This past week, Vermont reached a $1.75 million settlement with Dollar General after the Agency of Agriculture, Food, and Markets found that the store chain had consistently overcharged customers. The discount retailer had a track record of more than 350 violations over the last 5 years, charging customers more at checkout than what was advertised on the shelves.
VAAFM inspectors regularly check retail weights and measures - from ensuring that gas pumps accurately reflect the amount of gas added to the tank, to verifying that produce weighs correctly on register scales. Dollar General was caught through random price checks with inspectors visiting the store.
The Dollar General story plays into an ongoing conversation around food access. The chain has been building its influence in rural communities as the WalMart for places too small to sustain the footprint of a typical WalMart store. This story from The Indicator explains how (and why) the Dollar General strategy diverged sharply from the original dollar store format. It means, among other things, that Dollar Generals are expanding their grocery options. Dollar General even used the fact that it accepts SNAP food benefits as part of its advertising campaign targeting lower income, rural Vermonters (per AP reporting). As a result, $100,000 of its recent fine will go to the Vermont FoodBank.
(For a more in depth discussion of how Dollar General has impacted rural communities across the country, listen to this conversation on the radio program 1A).

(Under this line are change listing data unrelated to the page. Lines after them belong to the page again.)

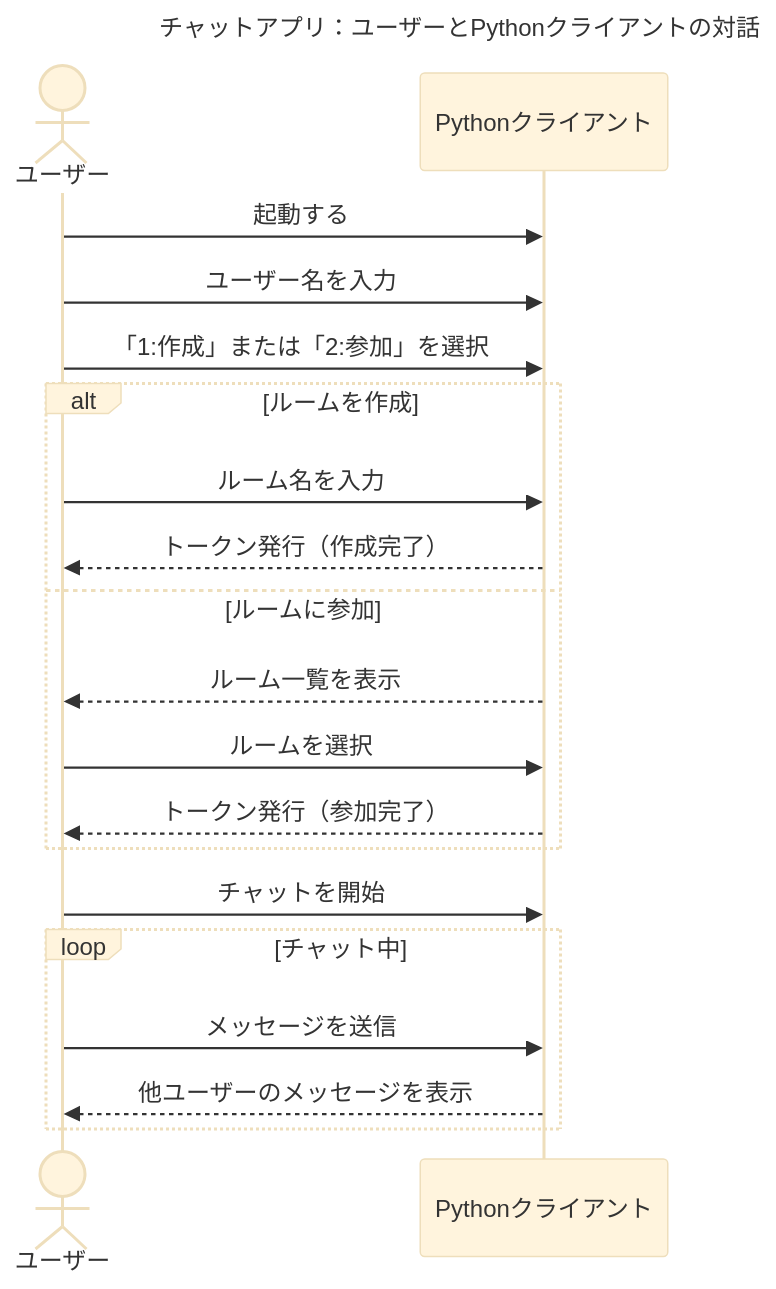
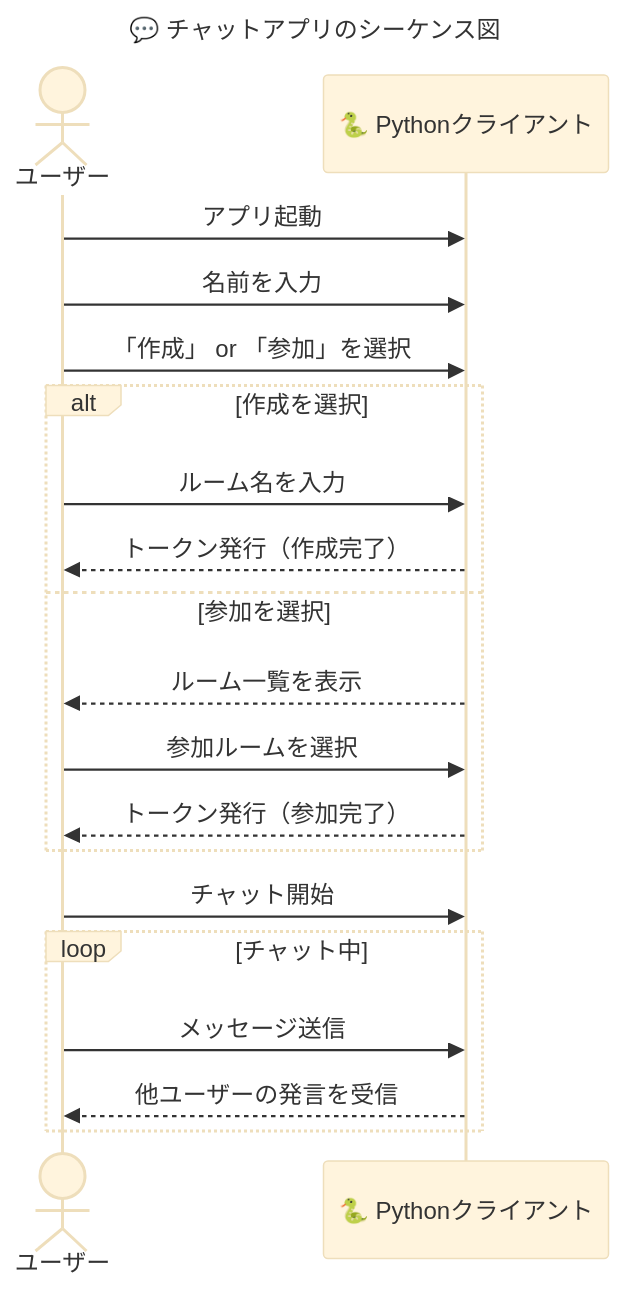
Before and after one commit to BackendExplorer/Tenshin: the first of 2 diagrams in README.md, drawn with Mermaid (base theme).

````diff
--- a/README.md
+++ b/README.md
@@ -1,35 +1,32 @@
 ```mermaid
 sequenceDiagram
-    title チャットアプリ：ユーザーとPythonクライアントの対話
+    title 💬 チャットアプリのシーケンス図
 
     actor ユーザー
-    participant クライアント as Pythonクライアント
+    participant クライアント as 🐍 Pythonクライアント
 
-    %% === 起動フェーズ ===
-    %% --------------------
-    ユーザー->>クライアント: 起動する
-    ユーザー->>クライアント: ユーザー名を入力
-    ユーザー->>クライアント: 「1:作成」または「2:参加」を選択
+    %% 起動
+    ユーザー->>クライアント: アプリ起動
+    ユーザー->>クライアント: 名前を入力
+    ユーザー->>クライアント: 「作成」 or 「参加」を選択
 
-    %% === ルーム選択フェーズ ===
-    %% --------------------------
-    alt ルームを作成
+    %% ルーム処理
+    alt 作成を選択
         ユーザー->>クライアント: ルーム名を入力
         クライアント-->>ユーザー: トークン発行（作成完了）
-    else ルームに参加
+    else 参加を選択
         クライアント-->>ユーザー: ルーム一覧を表示
-        ユーザー->>クライアント: ルームを選択
+        ユーザー->>クライアント: 参加ルームを選択
         クライアント-->>ユーザー: トークン発行（参加完了）
     end
 
-    %% === チャットフェーズ ===
-    %% -----------------------
-    ユーザー->>クライアント: チャットを開始
+    %% チャット開始
+    ユーザー->>クライアント: チャット開始
 
     loop チャット中
-        ユーザー->>クライアント: メッセージを送信
-        クライアント-->>ユーザー: 他ユーザーのメッセージを表示
+        ユーザー->>クライアント: メッセージ送信
+        クライアント-->>ユーザー: 他ユーザーの発言を受信
     end
 
 
 ```
````
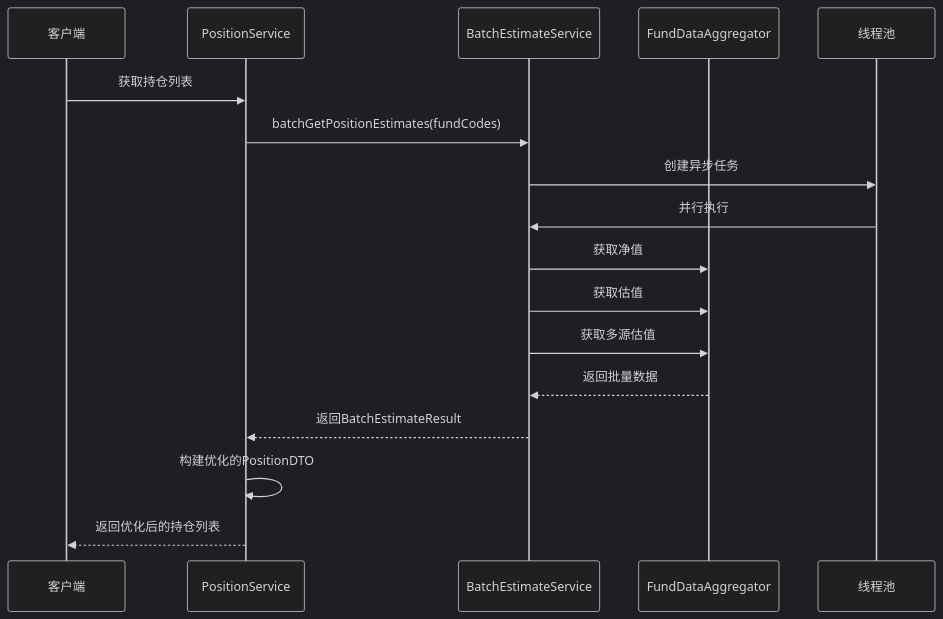
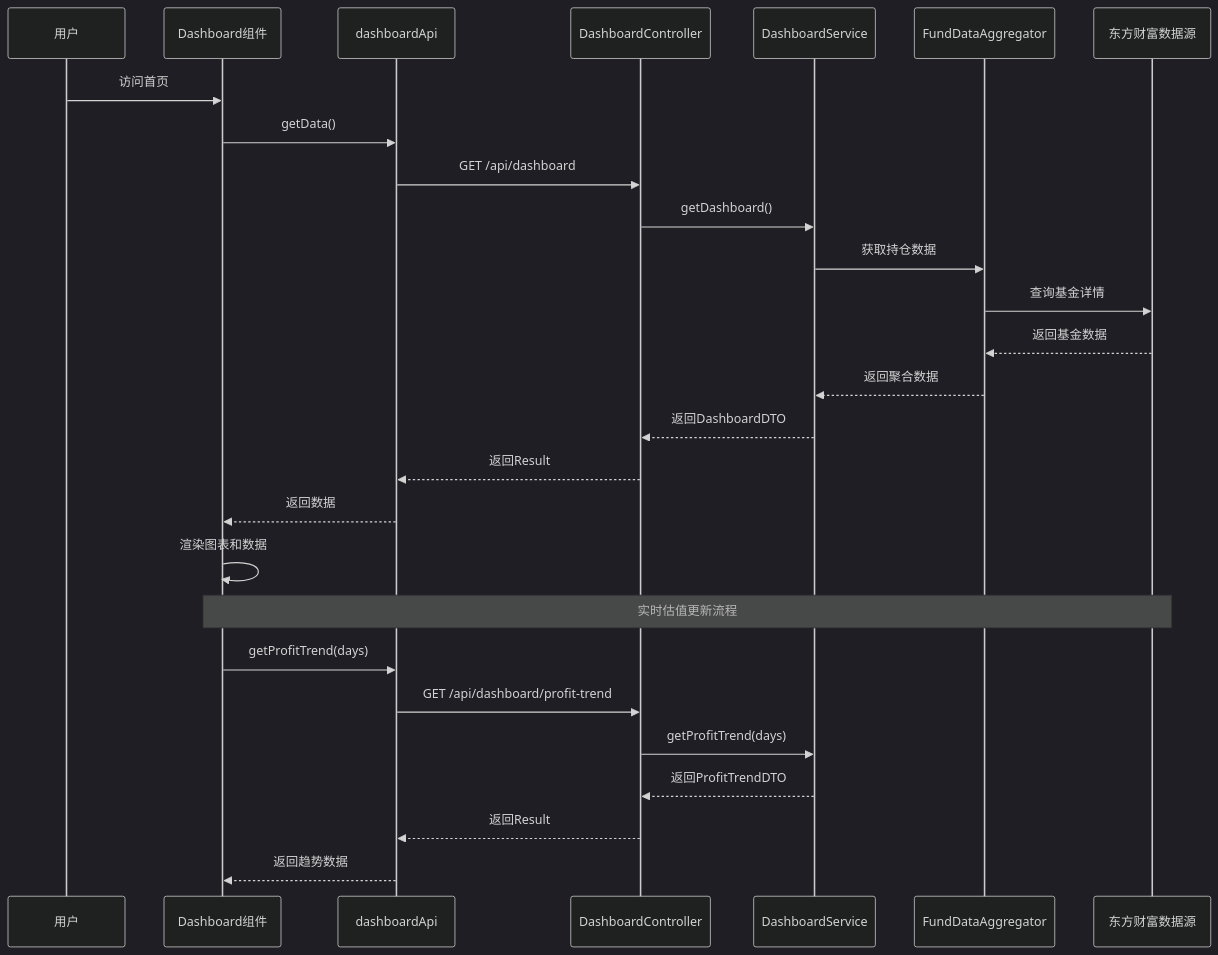
One commit to gree-coder/fund-butler changed the third of 11 diagrams in .qoder/repowiki/zh/content/核心功能开发/实时市场数据可视化.md. Above: the diagram before and after it, drawn with Mermaid (dark theme). The commit also changed other lines of this file and 21 other files, not shown here.

````diff
--- a/.qoder/repowiki/zh/content/核心功能开发/实时市场数据可视化.md
+++ b/.qoder/repowiki/zh/content/核心功能开发/实时市场数据可视化.md
@@ -177,19 +149,29 @@
 ```mermaid
 sequenceDiagram
-participant Client as 客户端
-participant Service as PositionService
-participant BatchService as BatchEstimateService
+participant User as 用户
+participant Dashboard as Dashboard组件
+participant API as dashboardApi
+participant Controller as DashboardController
+participant Service as DashboardService
 participant Aggregator as FundDataAggregator
-participant Pool as 线程池
-Client->>Service : 获取持仓列表
-Service->>BatchService : batchGetPositionEstimates(fundCodes)
-BatchService->>Pool : 创建异步任务
-Pool->>BatchService : 并行执行
-BatchService->>Aggregator : 获取净值
-BatchService->>Aggregator : 获取估值
-BatchService->>Aggregator : 获取多源估值
-Aggregator-->>BatchService : 返回批量数据
-BatchService-->>Service : 返回BatchEstimateResult
-Service->>Service : 构建优化的PositionDTO
-Service-->>Client : 返回优化后的持仓列表
+participant DataSource as 东方财富数据源
+User->>Dashboard : 访问首页
+Dashboard->>API : getData()
+API->>Controller : GET /api/dashboard
+Controller->>Service : getDashboard()
+Service->>Aggregator : 获取持仓数据
+Aggregator->>DataSource : 查询基金详情
+DataSource-->>Aggregator : 返回基金数据
+Aggregator-->>Service : 返回聚合数据
+Service-->>Controller : 返回DashboardDTO
+Controller-->>API : 返回Result
+API-->>Dashboard : 返回数据
+Dashboard->>Dashboard : 渲染图表和数据
+Note over Dashboard,DataSource : 实时估值更新流程
+Dashboard->>API : getProfitTrend(days)
+API->>Controller : GET /api/dashboard/profit-trend
+Controller->>Service : getProfitTrend(days)
+Service-->>Controller : 返回ProfitTrendDTO
+Controller-->>API : 返回Result
+API-->>Dashboard : 返回趋势数据
 ```
````
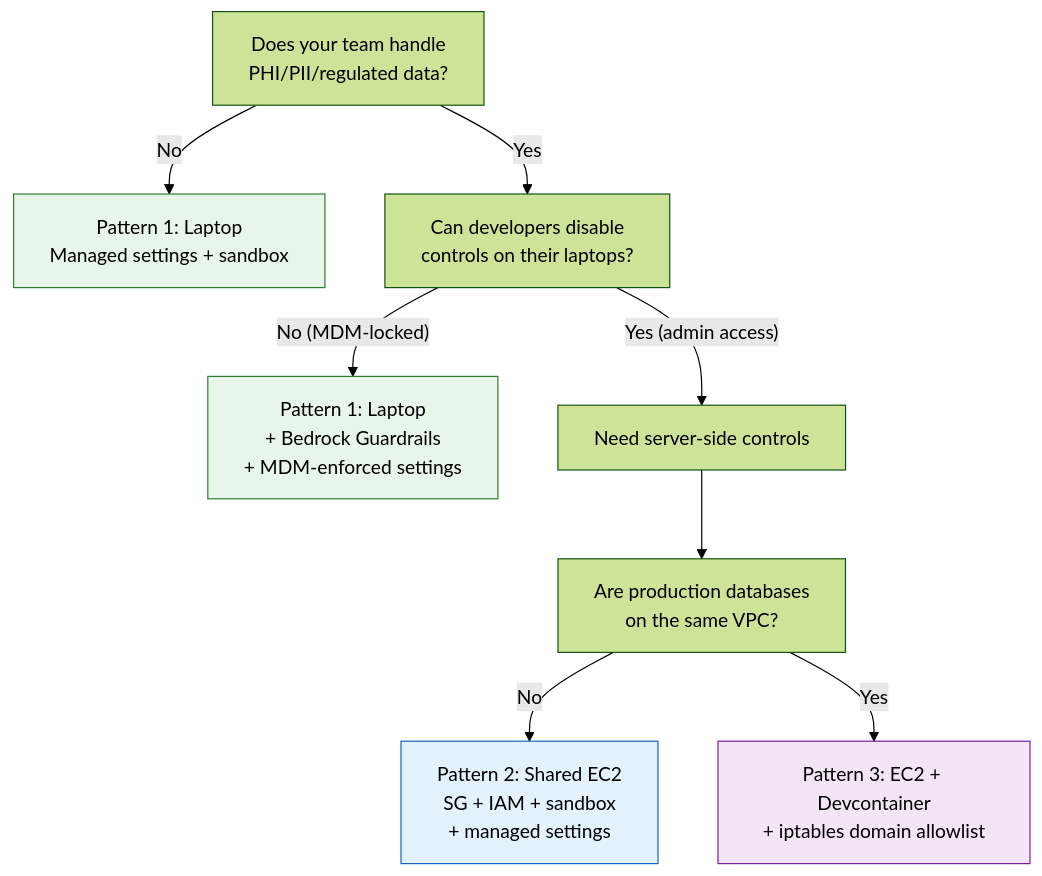
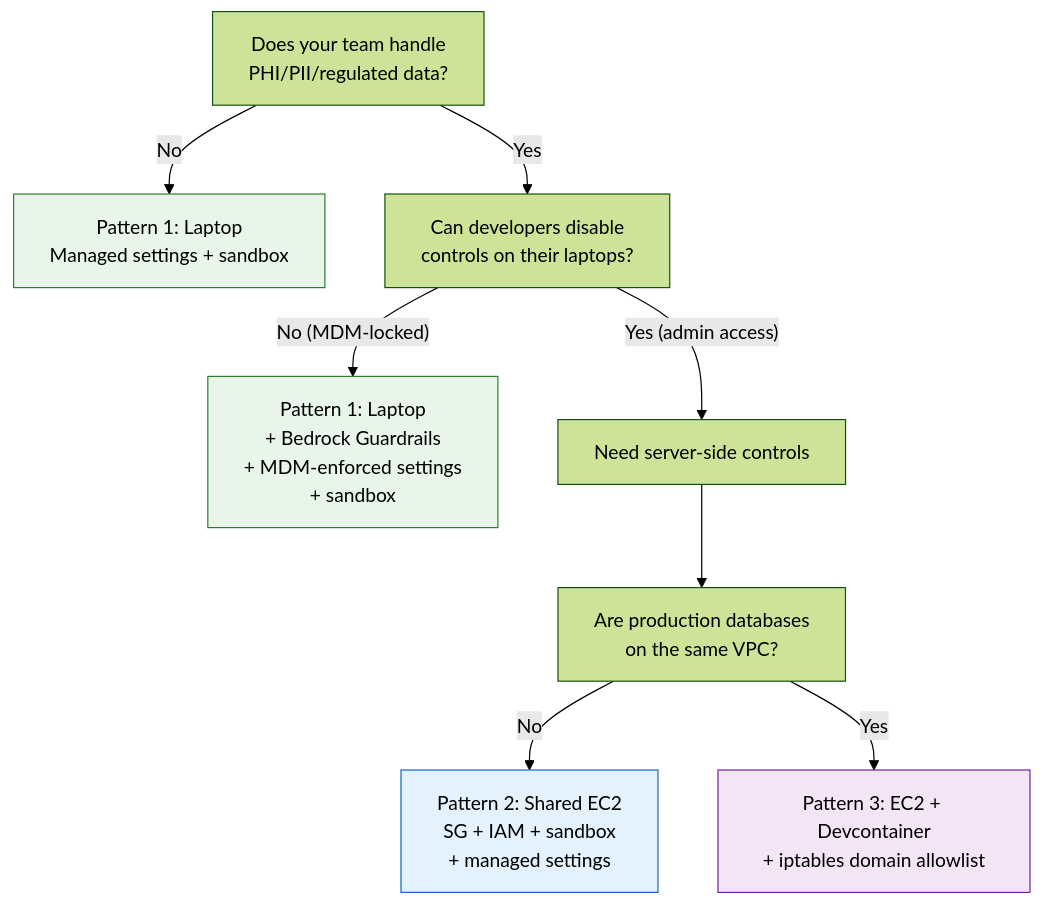
Before and after one commit to aidin-repo/claude-code-ec2-isolation: the first of 4 diagrams in README.md, drawn with Mermaid (forest theme).

Commit message:
Add sandbox to Pattern 1 MDM-locked in decision tree

````diff
--- a/README.md
+++ b/README.md
@@ -41,15 +41,15 @@
 ```mermaid
 graph TD
   A["Does your team handle<br>PHI/PII/regulated data?"] -->|No| B["Pattern 1: Laptop<br>Managed settings + sandbox"]
   A -->|Yes| C["Can developers disable<br>controls on their laptops?"]
-  C -->|"No (MDM-locked)"| D["Pattern 1: Laptop<br>+ Bedrock Guardrails<br>+ MDM-enforced settings"]
+  C -->|"No (MDM-locked)"| D["Pattern 1: Laptop<br>+ Bedrock Guardrails<br>+ MDM-enforced settings<br>+ sandbox"]
   C -->|"Yes (admin access)"| E["Need server-side controls"]
   E --> F["Are production databases<br>on the same VPC?"]
   F -->|No| G["Pattern 2: Shared EC2<br>SG + IAM + sandbox<br>+ managed settings"]
   F -->|Yes| H["Pattern 3: EC2 + Devcontainer<br>+ iptables domain allowlist"]
 
   style B fill:#e8f5e9,stroke:#2e7d32,color:#000
   style D fill:#e8f5e9,stroke:#2e7d32,color:#000
   style G fill:#e3f2fd,stroke:#1565c0,color:#000
   style H fill:#f3e5f5,stroke:#7b1fa2,color:#000
 ```
````
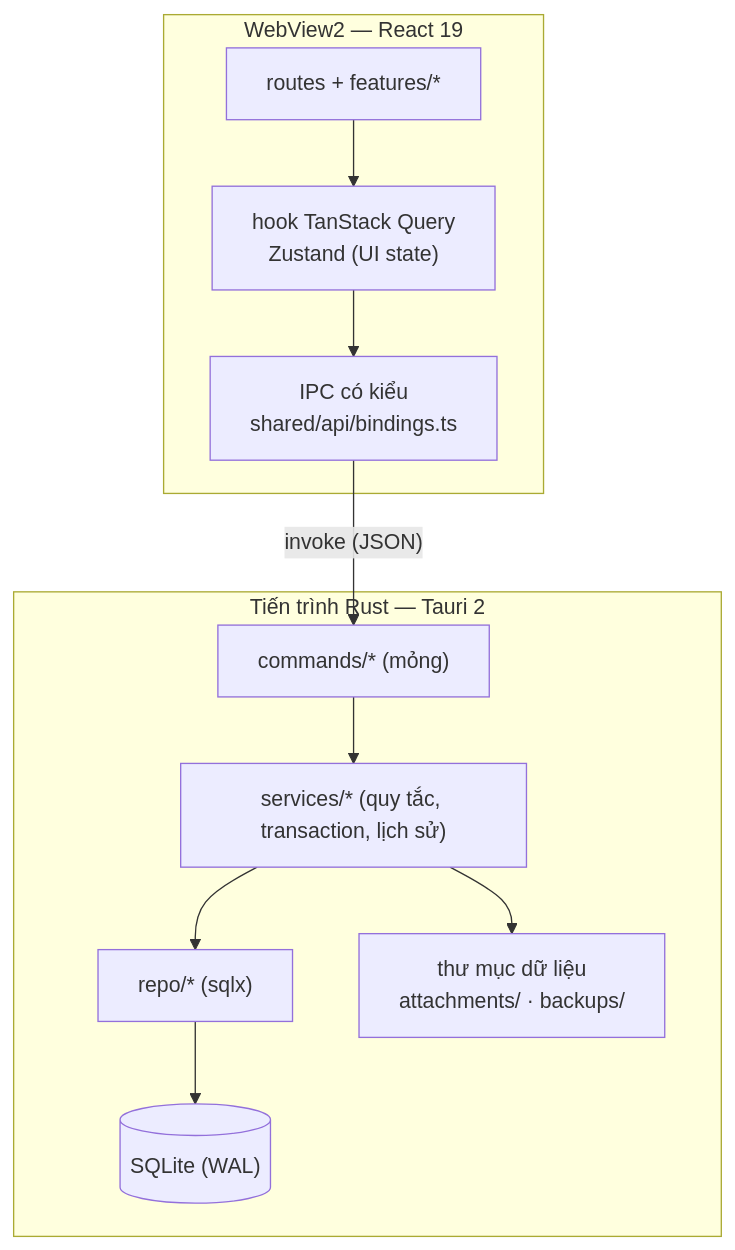
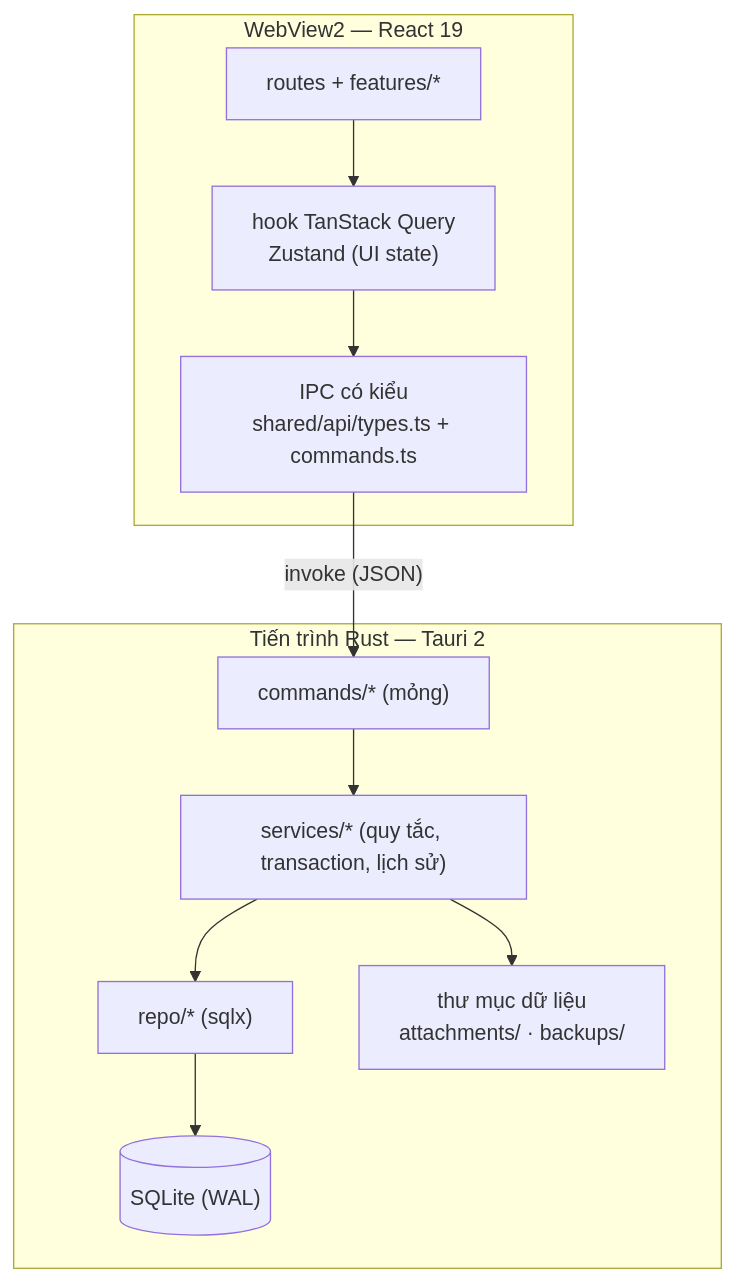
Before and after one commit to xuantruongnguyen230300-gif/TaskManager: the diagram in docs/05-kien-truc.md, drawn with Mermaid. The commit also changed other lines of this file and 193 other files, not shown here.

````diff
--- a/docs/05-kien-truc.md
+++ b/docs/05-kien-truc.md
@@ -12,14 +12,14 @@
 ```mermaid
 flowchart TB
   subgraph WV["WebView2 — React 19"]
     UI["routes + features/*"] --> HK["hook TanStack Query<br/>Zustand (UI state)"]
-    HK --> CL["IPC có kiểu<br/>shared/api/bindings.ts"]
+    HK --> CL["IPC có kiểu<br/>shared/api/types.ts + commands.ts"]
   end
   CL -- "invoke (JSON)" --> CMD
   subgraph RS["Tiến trình Rust — Tauri 2"]
     CMD["commands/* (mỏng)"] --> SVC["services/* (quy tắc, transaction, lịch sử)"]
     SVC --> REPO["repo/* (sqlx)"]
     REPO --> DB[("SQLite (WAL)")]
     SVC --> FS["thư mục dữ liệu<br/>attachments/ · backups/"]
   end
 ```
````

Dollar General is a non-traditional source of groceries making inroads into rural places. Does that theme sound familiar? It should because of a second major headline last week: beef jerky and SNAP benefits. The Trump administration set off heated debate with a proposal to expand eligible “staples” to include items like beef jerky, spray cheese, and stuffed olives.
Stores must offer a minimum number of staple items in different food categories to be eligible to accept SNAP benefits. By expanding the definition of eligible items, more convenience stores will be able to accept these benefits, potentially reducing the distance recipients need to travel to get food. However, by changing the definition of staples the government is no longer incentivizing stores to expand their offerings, which could have made more and better food available in underserved communities.
(For more on the topic of selling healthier food in communities served primarily by convenience stores, see this story by the New Food Economy).
This controversy is relevant in Vermont. The Vermont Farm to Plate plan, for example, includes convenience stores as part of its local food system reporting because it recognizes them as a strategically important part of food access in Vermont. But how do we move from where we are today to realizing the full potential of non-traditional grocery sources? There’s a lot of work ahead if these stores will truly help us build a strong food system that reaches everyone in the state.